When there is free time, it is essential not only to relax but also to analyze feelings and emotions. Time management is becoming an increasingly important skill (Aeon & Aguinis, 2017). Often people do not realize what they think before they go to sleep, which directly impacts the mood and productivity of the next day. By giving an account of one’s feelings, one can detach oneself from them and not get bogged down in destructive and disembodied thoughts. For several weeks in the evening, I analyzed my thoughts. Primarily thoughts about what new things happened, what achievements there were, learning outcomes, relationships with others, good food, good weather. Three categories can be identified if they summarize all the good things: achievements, new experiences, relationships. Depending on what events filled the day and what the last action was before the internal analysis, thoughts formed into specific patterns.

Relationships, new experiences, achievements.
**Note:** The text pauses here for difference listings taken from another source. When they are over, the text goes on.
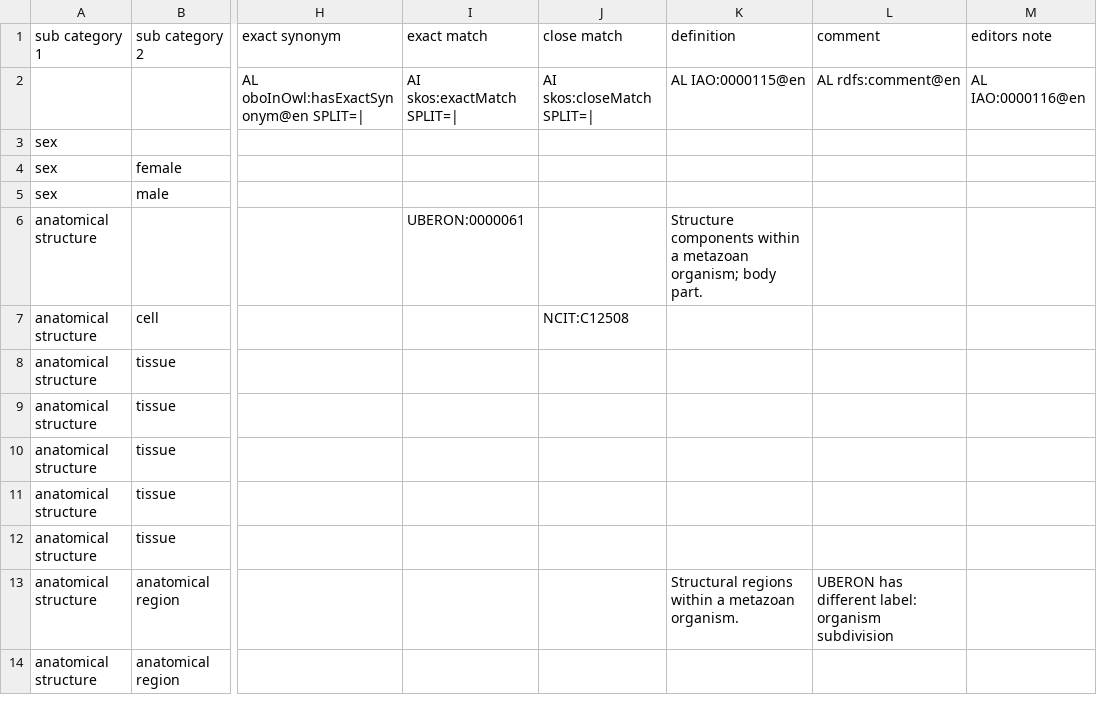
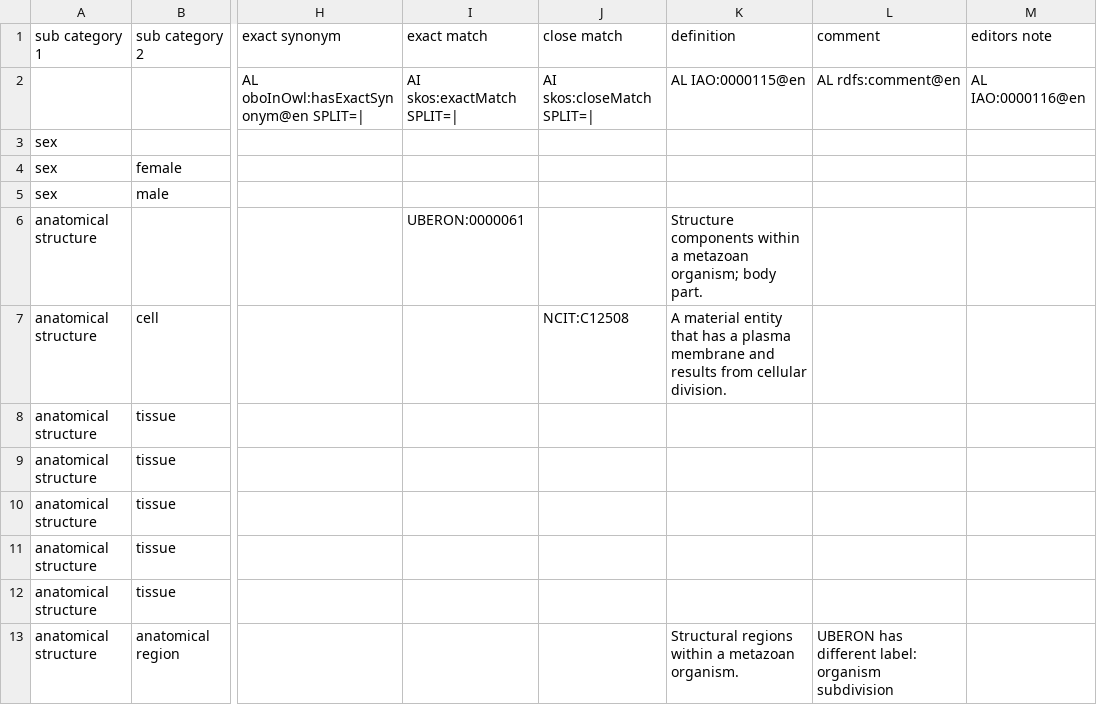
Before and after one commit to BCODMO/bcodmont, a TSV file: src/ontology/BCODMO_SM/biology/robot_templates/anatomy.tsv, drawn as a sheet; only a part is shown, gaps mark what is left out; the shorter side is filled out with more unchanged rows; the diff names each change by its address in the sheet, - before the commit and + after, or states it on an @@ line.

Commit message:
Update def for cell

```diff
--- a/src/ontology/BCODMO_SM/biology/robot_templates/anatomy.tsv
+++ b/src/ontology/BCODMO_SM/biology/robot_templates/anatomy.tsv
-K7 (definition): (empty)
+K7 (definition): A material entity that has a plasma membrane and results from cellular division.
```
Almost every day, a person interacts with people in one way or another. It can be face-to-face (meeting a friend, going to the shop) or remote (social media, talking on the phone, meeting online). Some people believe that happiness comes primarily from unique personal achievements, while others see it more as an experience gained through social relationships (Shin, Suh, Eom, & Kim, 2018). When some vivid and enjoyable interaction with people has occurred during the day, this is the first thought when analyzing in the evening. Remembering all the dialogues is followed by the experience gained; possible achievements follow the adventure.

New experiences, achievements, relationships.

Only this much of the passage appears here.